28 Oct 2019 11:20 AM

Last weekend, I and one of the new Assistant Research Officers decided to go on a Chocolate Tour, just outside of Puerto Jimenez. We went into town on the Saturday and stayed overnight, enjoying the luxuries of WiFi, a fridge, and ‘air conditioning’ (giant fans, but better than nothing). On Sunday we were picked up at the leisurely hour of 9am after a very welcome lie-in (we are usually up at 4:30/5am on camp!)

It was a short drive to the Chocolate Farm, located just outside Puerto Jimenez. The farm is a family business, with around 20 hectares of land and over 200 cocoa trees, as well as many other plants from Pineapple and Banana trees to multiple herbs and spices, including one that you can use as a mosquito repellent. The farm is beautiful to walk around, with many blossoming flowers, butterflies, and one exceptionally large tree – the second oldest of its kind in the Osa Peninsular, we were told.

As we walked around the farm, we were told about the process of producing chocolate, from bean to bar. Our guide showed us the cocoa beans as they were growing on the trees – a deep purple colour when ripe – and explained how they are taken out of the pods and dried for at least 3 months before the hands-on work begins. On the farm there were also several geese, ducks, chickens, a rooster, and one very large turkey, oh…and a small Camen Crocodile in the little pond! As we walked through the farm, our guide plucked an orange from the tree, peeling it and handing it to us to eat. We were then given a fresh coconut from one of the coconut trees, enjoying the refreshing water straight from the shell with a hand fashioned bamboo straw cut on demand. It was that cliché ‘gap year’ moment, so of course we snapped a quick photo.
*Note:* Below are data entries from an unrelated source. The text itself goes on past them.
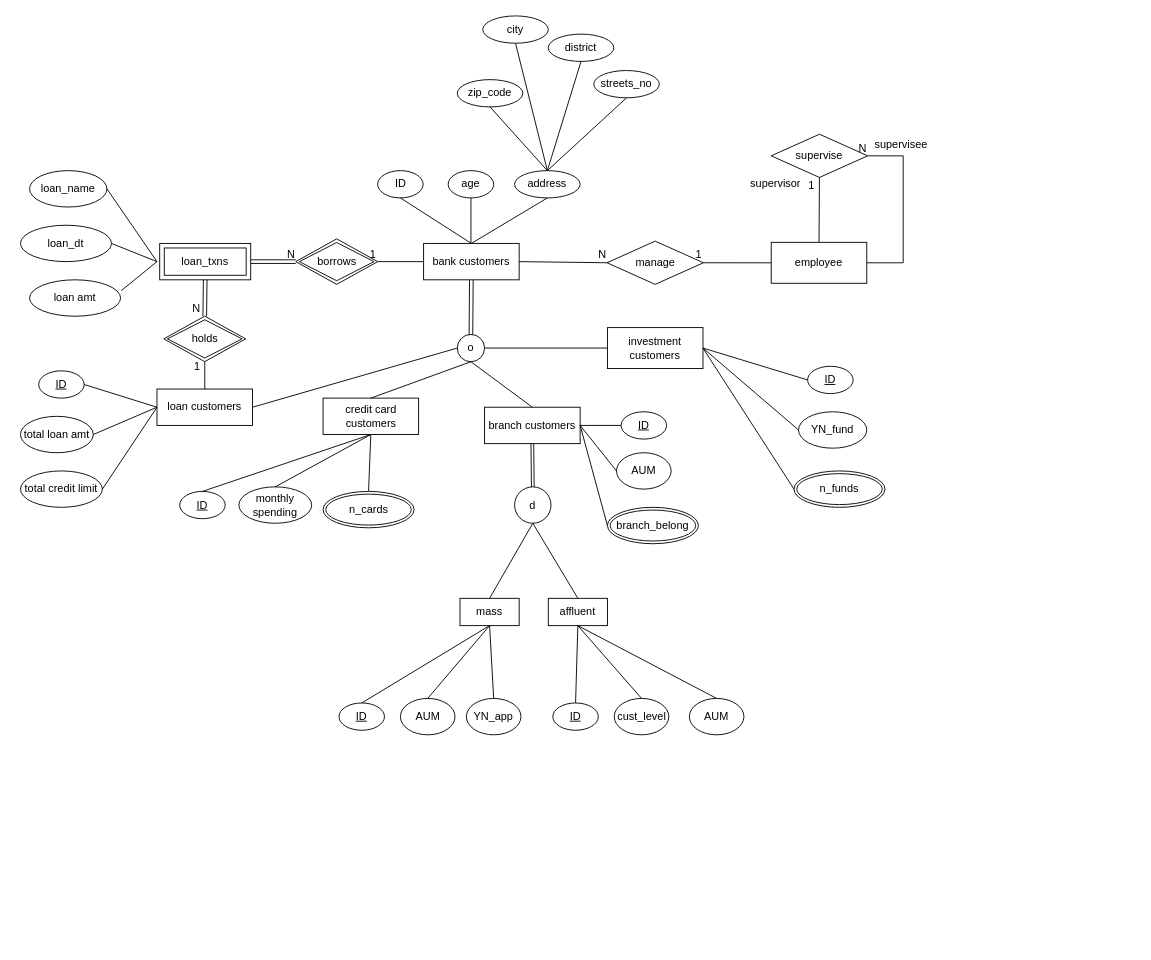
Earlier version of the draw.io diagram Homeworks/hw1.drawio (qqaazz800624/2023_Database_Systems_SQLtoNoSQL). Source tidied: cells renumbered, new cells numbered last; positions are measured from the earlier drawing's top-left corner, leaving out a move shared by most shapes. Both pictures are drawn from the tidied source at 91%, with x=0, y=0 at pixel (20, 15).
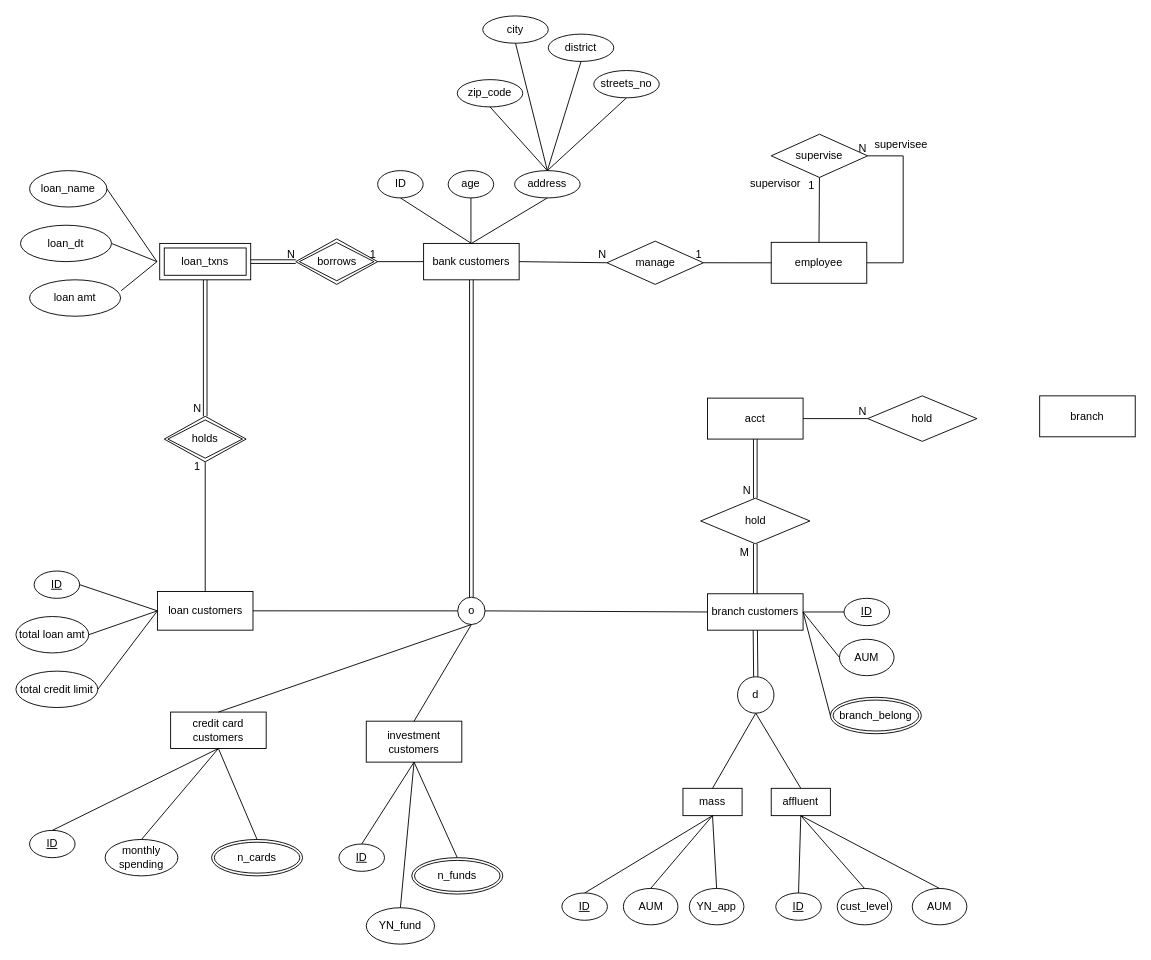
Above is the later version.

Change to the diagram source:
```diff
@@
     <mxCell id="3" value="credit card customers" style="rounded=0;whiteSpace=wrap;html=1;" parent="1" vertex="1">
-      <mxGeometry x="332.5" y="420" width="105" height="40" as="geometry" />
+      <mxGeometry x="165" y="765" width="105" height="40" as="geometry" />
     </mxCell>
     <mxCell id="4" value="branch customers" style="rounded=0;whiteSpace=wrap;html=1;" parent="1" vertex="1">
-      <mxGeometry x="510" y="430" width="105" height="40" as="geometry" />
+      <mxGeometry x="755" y="635" width="105" height="40" as="geometry" />
     </mxCell>
     <mxCell id="5" value="investment customers" style="rounded=0;whiteSpace=wrap;html=1;" parent="1" vertex="1">
-      <mxGeometry x="645" y="342.5" width="105" height="45" as="geometry" />
+      <mxGeometry x="380" y="775" width="105" height="45" as="geometry" />
     </mxCell>
     <mxCell id="6" value="o" style="ellipse;whiteSpace=wrap;html=1;" parent="1" vertex="1">
-      <mxGeometry x="480" y="350" width="30" height="30" as="geometry" />
+      <mxGeometry x="480.5" y="638.8" width="30" height="30" as="geometry" />
     </mxCell>
@@
-    <mxCell id="9" style="endArrow=none;html=1;rounded=0;entryX=0.5;entryY=1;entryDx=0;entryDy=0;exitX=0.5;exitY=0;exitDx=0;exitDy=0;" parent="1" edge="1" source="4" target="6">
-      <mxGeometry relative="1" as="geometry" />
-    </mxCell>
-    <mxCell id="10" style="endArrow=none;html=1;rounded=0;entryX=1;entryY=0.5;entryDx=0;entryDy=0;exitX=0;exitY=0.5;exitDx=0;exitDy=0;" parent="1" edge="1" source="5" target="6">
-      <mxGeometry relative="1" as="geometry" />
-    </mxCell>
@@
     <mxCell id="18" value="d" style="ellipse;whiteSpace=wrap;html=1;" parent="1" vertex="1">
-      <mxGeometry x="543" y="517.5" width="40" height="40" as="geometry" />
+      <mxGeometry x="788" y="726.2" width="40" height="40" as="geometry" />
     </mxCell>
     <mxCell id="19" value="mass" style="rounded=0;whiteSpace=wrap;html=1;" parent="1" vertex="1">
-      <mxGeometry x="483" y="640" width="65" height="30" as="geometry" />
+      <mxGeometry x="728" y="848.8" width="65" height="30" as="geometry" />
     </mxCell>
     <mxCell id="20" value="affluent" style="rounded=0;whiteSpace=wrap;html=1;" parent="1" vertex="1">
-      <mxGeometry x="580" y="640" width="65" height="30" as="geometry" />
+      <mxGeometry x="825" y="848.8" width="65" height="30" as="geometry" />
     </mxCell>
-    <mxCell id="21" style="shape=link;html=1;rounded=0;entryX=0.5;entryY=1;entryDx=0;entryDy=0;exitX=0.5;exitY=0;exitDx=0;exitDy=0;width=-3;" parent="1" edge="1" source="18" target="4">
+    <mxCell id="21" style="shape=link;html=1;rounded=0;entryX=0.5;entryY=1;entryDx=0;entryDy=0;width=4.666666666666666;exitX=0.5;exitY=0;exitDx=0;exitDy=0;" parent="1" edge="1" source="18" target="4">
       <mxGeometry relative="1" as="geometry" />
     </mxCell>
@@
     <mxCell id="24" value="loan customers" style="rounded=0;whiteSpace=wrap;html=1;" parent="1" vertex="1">
-      <mxGeometry x="150" y="410" width="105" height="40" as="geometry" />
+      <mxGeometry x="150.5" y="632.5" width="105" height="42.5" as="geometry" />
     </mxCell>
     <mxCell id="25" value="&lt;u&gt;ID&lt;/u&gt;" style="ellipse;whiteSpace=wrap;html=1;" parent="1" vertex="1">
-      <mxGeometry x="20" y="390" width="50" height="30" as="geometry" />
+      <mxGeometry x="15" y="610" width="50" height="30" as="geometry" />
     </mxCell>
     <mxCell id="26" value="total loan amt" style="ellipse;whiteSpace=wrap;html=1;" parent="1" vertex="1">
-      <mxGeometry y="440" width="80" height="40" as="geometry" />
+      <mxGeometry x="-5" y="660" width="80" height="40" as="geometry" />
     </mxCell>
     <mxCell id="27" value="total credit limit" style="ellipse;whiteSpace=wrap;html=1;" parent="1" vertex="1">
-      <mxGeometry y="500" width="90" height="40" as="geometry" />
+      <mxGeometry x="-5" y="720" width="90" height="40" as="geometry" />
     </mxCell>
@@
     <mxCell id="36" value="&lt;u&gt;ID&lt;/u&gt;" style="ellipse;whiteSpace=wrap;html=1;" parent="1" vertex="1">
-      <mxGeometry x="175" y="522.5" width="50" height="30" as="geometry" />
+      <mxGeometry x="10" y="895" width="50" height="30" as="geometry" />
     </mxCell>
     <mxCell id="37" value="monthly spending" style="ellipse;whiteSpace=wrap;html=1;" parent="1" vertex="1">
-      <mxGeometry x="240" y="517.5" width="80" height="40" as="geometry" />
+      <mxGeometry x="93" y="905" width="80" height="40" as="geometry" />
     </mxCell>
-    <mxCell id="38" style="edgeStyle=orthogonalEdgeStyle;rounded=0;orthogonalLoop=1;jettySize=auto;html=1;exitX=0.5;exitY=1;exitDx=0;exitDy=0;" parent="1" edge="1" source="37" target="37">
-      <mxGeometry relative="1" as="geometry" />
+    <mxCell id="38" style="edgeStyle=orthogonalEdgeStyle;rounded=0;orthogonalLoop=1;jettySize=auto;html=1;exitX=0.5;exitY=1;exitDx=0;exitDy=0;" parent="1" edge="1">
+      <mxGeometry relative="1" as="geometry">
+        <mxPoint x="157.5" y="940" as="sourcePoint" />
+        <mxPoint x="157.5" y="940" as="targetPoint" />
+      </mxGeometry>
     </mxCell>
@@
     <mxCell id="42" value="&lt;u&gt;ID&lt;/u&gt;" style="ellipse;whiteSpace=wrap;html=1;" parent="1" vertex="1">
-      <mxGeometry x="660" y="435" width="50" height="30" as="geometry" />
+      <mxGeometry x="905" y="640" width="50" height="30" as="geometry" />
     </mxCell>
     <mxCell id="43" value="AUM" style="ellipse;whiteSpace=wrap;html=1;" parent="1" vertex="1">
-      <mxGeometry x="655" y="480" width="60" height="40" as="geometry" />
+      <mxGeometry x="900" y="685" width="60" height="40" as="geometry" />
     </mxCell>
@@
     <mxCell id="46" value="branch_belong" style="ellipse;shape=doubleEllipse;margin=3;whiteSpace=wrap;html=1;align=center;" parent="1" vertex="1">
-      <mxGeometry x="645" y="540" width="100" height="40" as="geometry" />
+      <mxGeometry x="890" y="748.8" width="100" height="40" as="geometry" />
     </mxCell>
@@
     <mxCell id="56" value="n_cards" style="ellipse;shape=doubleEllipse;margin=3;whiteSpace=wrap;html=1;align=center;" parent="1" vertex="1">
-      <mxGeometry x="332.5" y="522.5" width="100" height="40" as="geometry" />
+      <mxGeometry x="210" y="905" width="100" height="40" as="geometry" />
     </mxCell>
     <mxCell id="57" value="&lt;u&gt;ID&lt;/u&gt;" style="ellipse;whiteSpace=wrap;html=1;" parent="1" vertex="1">
-      <mxGeometry x="350" y="755" width="50" height="30" as="geometry" />
+      <mxGeometry x="595" y="963.8" width="50" height="30" as="geometry" />
     </mxCell>
     <mxCell id="58" value="AUM" style="ellipse;whiteSpace=wrap;html=1;" parent="1" vertex="1">
-      <mxGeometry x="417.5" y="750" width="60" height="40" as="geometry" />
+      <mxGeometry x="662.5" y="958.8" width="60" height="40" as="geometry" />
     </mxCell>
     <mxCell id="59" value="YN_app" style="ellipse;whiteSpace=wrap;html=1;" parent="1" vertex="1">
-      <mxGeometry x="490" y="750" width="60" height="40" as="geometry" />
+      <mxGeometry x="735" y="958.8" width="60" height="40" as="geometry" />
     </mxCell>
@@
     <mxCell id="63" value="&lt;u&gt;ID&lt;/u&gt;" style="ellipse;whiteSpace=wrap;html=1;" parent="1" vertex="1">
-      <mxGeometry x="585" y="755" width="50" height="30" as="geometry" />
+      <mxGeometry x="830" y="963.8" width="50" height="30" as="geometry" />
     </mxCell>
     <mxCell id="64" value="cust_level" style="ellipse;whiteSpace=wrap;html=1;" parent="1" vertex="1">
-      <mxGeometry x="652.5" y="750" width="60" height="40" as="geometry" />
+      <mxGeometry x="897.5" y="958.8" width="60" height="40" as="geometry" />
     </mxCell>
     <mxCell id="65" value="AUM" style="ellipse;whiteSpace=wrap;html=1;" parent="1" vertex="1">
-      <mxGeometry x="735" y="750" width="60" height="40" as="geometry" />
+      <mxGeometry x="980" y="958.8" width="60" height="40" as="geometry" />
     </mxCell>
@@
     <mxCell id="69" value="&lt;u&gt;ID&lt;/u&gt;" style="ellipse;whiteSpace=wrap;html=1;" parent="1" vertex="1">
-      <mxGeometry x="865" y="385" width="50" height="30" as="geometry" />
+      <mxGeometry x="350" y="910" width="50" height="30" as="geometry" />
     </mxCell>
     <mxCell id="70" value="YN_fund" style="ellipse;whiteSpace=wrap;html=1;" parent="1" vertex="1">
-      <mxGeometry x="855" y="435" width="75" height="40" as="geometry" />
+      <mxGeometry x="380" y="980" width="75" height="40" as="geometry" />
     </mxCell>
     <mxCell id="71" value="n_funds" style="ellipse;shape=doubleEllipse;margin=3;whiteSpace=wrap;html=1;align=center;" parent="1" vertex="1">
-      <mxGeometry x="850" y="500" width="100" height="40" as="geometry" />
+      <mxGeometry x="430" y="925" width="100" height="40" as="geometry" />
     </mxCell>
-    <mxCell id="72" style="endArrow=none;html=1;rounded=0;entryX=1;entryY=0.5;entryDx=0;entryDy=0;exitX=0;exitY=0.5;exitDx=0;exitDy=0;" parent="1" edge="1" source="69" target="5">
-      <mxGeometry relative="1" as="geometry" />
-    </mxCell>
-    <mxCell id="73" style="endArrow=none;html=1;rounded=0;entryX=1;entryY=0.5;entryDx=0;entryDy=0;exitX=0;exitY=0.5;exitDx=0;exitDy=0;" parent="1" edge="1" source="70" target="5">
-      <mxGeometry relative="1" as="geometry" />
-    </mxCell>
-    <mxCell id="74" style="endArrow=none;html=1;rounded=0;entryX=1;entryY=0.5;entryDx=0;entryDy=0;exitX=0;exitY=0.5;exitDx=0;exitDy=0;" parent="1" edge="1" source="71" target="5">
-      <mxGeometry relative="1" as="geometry" />
-    </mxCell>
@@
     <mxCell id="82" value="holds" style="shape=rhombus;double=1;perimeter=rhombusPerimeter;whiteSpace=wrap;html=1;align=center;" parent="1" vertex="1">
-      <mxGeometry x="157.5" y="329.9" width="90" height="50" as="geometry" />
+      <mxGeometry x="158" y="440" width="90" height="50" as="geometry" />
     </mxCell>
@@
+    <mxCell id="100" value="acct" style="rounded=0;whiteSpace=wrap;html=1;" parent="1" vertex="1">
+      <mxGeometry x="755" y="420" width="105" height="45" as="geometry" />
+    </mxCell>
+    <mxCell id="101" value="hold" style="shape=rhombus;perimeter=rhombusPerimeter;whiteSpace=wrap;html=1;align=center;" parent="1" vertex="1">
+      <mxGeometry x="747.5" y="530" width="120" height="50" as="geometry" />
+    </mxCell>
+    <mxCell id="102" style="endArrow=none;html=1;rounded=0;entryX=0.5;entryY=0;entryDx=0;entryDy=0;exitX=0.5;exitY=1;exitDx=0;exitDy=0;" parent="1" edge="1" source="5" target="69">
+      <mxGeometry relative="1" as="geometry" />
+    </mxCell>
+    <mxCell id="103" style="endArrow=none;html=1;rounded=0;entryX=0.5;entryY=0;entryDx=0;entryDy=0;exitX=0.5;exitY=1;exitDx=0;exitDy=0;" parent="1" edge="1" source="5" target="70">
+      <mxGeometry relative="1" as="geometry" />
+    </mxCell>
+    <mxCell id="104" style="endArrow=none;html=1;rounded=0;entryX=0.5;entryY=0;entryDx=0;entryDy=0;exitX=0.5;exitY=1;exitDx=0;exitDy=0;" parent="1" edge="1" source="5" target="71">
+      <mxGeometry relative="1" as="geometry" />
+    </mxCell>
+    <mxCell id="105" style="endArrow=none;html=1;rounded=0;entryX=0.5;entryY=0;entryDx=0;entryDy=0;exitX=0.5;exitY=1;exitDx=0;exitDy=0;" parent="1" edge="1" source="6" target="5">
+      <mxGeometry relative="1" as="geometry" />
+    </mxCell>
+    <mxCell id="106" style="endArrow=none;html=1;rounded=0;entryX=0;entryY=0.5;entryDx=0;entryDy=0;exitX=1;exitY=0.5;exitDx=0;exitDy=0;" parent="1" edge="1" source="6" target="4">
+      <mxGeometry relative="1" as="geometry" />
+    </mxCell>
+    <mxCell id="107" style="shape=link;html=1;rounded=0;exitX=0.5;exitY=1;exitDx=0;exitDy=0;entryX=0.5;entryY=0;entryDx=0;entryDy=0;" parent="1" edge="1" source="100" target="101">
+      <mxGeometry relative="1" as="geometry" />
+    </mxCell>
+    <mxCell id="108" value="N" style="html=1;whiteSpace=wrap;align=right;verticalAlign=bottom;" parent="107" vertex="1">
+      <mxGeometry x="1" relative="1" as="geometry">
+        <mxPoint x="-4" as="offset" />
+      </mxGeometry>
+    </mxCell>
+    <mxCell id="109" style="shape=link;html=1;rounded=0;exitX=0.5;exitY=1;exitDx=0;exitDy=0;entryX=0.5;entryY=0;entryDx=0;entryDy=0;" parent="1" edge="1" source="101" target="4">
+      <mxGeometry relative="1" as="geometry" />
+    </mxCell>
+    <mxCell id="110" value="M" style="html=1;whiteSpace=wrap;align=left;verticalAlign=bottom;" parent="109" vertex="1">
+      <mxGeometry x="-1" relative="1" as="geometry">
+        <mxPoint x="-19" y="18" as="offset" />
+      </mxGeometry>
+    </mxCell>
+    <mxCell id="111" value="branch" style="rounded=0;whiteSpace=wrap;html=1;" parent="1" vertex="1">
+      <mxGeometry x="1120" y="417.5" width="105" height="45" as="geometry" />
+    </mxCell>
+    <mxCell id="112" value="hold" style="shape=rhombus;perimeter=rhombusPerimeter;whiteSpace=wrap;html=1;align=center;" parent="1" vertex="1">
+      <mxGeometry x="931" y="417.5" width="120" height="50" as="geometry" />
+    </mxCell>
+    <mxCell id="113" style="endArrow=none;html=1;rounded=0;entryX=0;entryY=0.5;entryDx=0;entryDy=0;exitX=1;exitY=0.5;exitDx=0;exitDy=0;" parent="1" edge="1" source="100" target="112">
+      <mxGeometry relative="1" as="geometry" />
+    </mxCell>
+    <mxCell id="114" value="N" style="html=1;whiteSpace=wrap;align=right;verticalAlign=bottom;" parent="113" vertex="1">
+      <mxGeometry x="1" relative="1" as="geometry" />
+    </mxCell>
```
After the cocoa beans have been dried in the sun, they are then taken to be ground down and mixed with other ingredients to be made into the chocolate we know and love. The cocoa beans are ground by hand in a large pestle and mortar to remove the shells, which are then sifted off. At this point you have cacao nibs, rich in antioxidants and unadulterated by any other ingredient – 100% pure cacao. The cacao nibs are then ground down a few times until a rich paste is formed – cocoa butter. At this point, we were given the most delightful face mask of cocoa butter and coconut oil, made even more enjoyable by its delightful smell. Our skin was beautifully soft after washing off the face mask, and we were then able to taste the chocolate we had made, grinded with a little sugar and refrigerated to set into small blocks. They often grind it with milk powder too, but this isn’t strictly necessary.

The farm also sells chocolate bars made on the farm, and so of course we were sure to buy a few to take back to camp – it had been more than a month since I has tasted the sultry smooth taste of chocolate, and I wasn’t going to miss out on the opportunity to stock up on some emergency supplies for the next few weeks (or days, knowing me). Pleasantly full of fruit and chocolate, we finished our tour and were taken back to Puerto Jimenez. All in all, it was a fantastic morning, and definitely one of the better tours I have been on while here in the Osa Peninsular!

By Katie Tincello Frontier Costa Rica NGO Intern

Frontier runs terrestrial & marine conservationcommunityteaching and adventure projects in over 50 countries - join us and explore the world!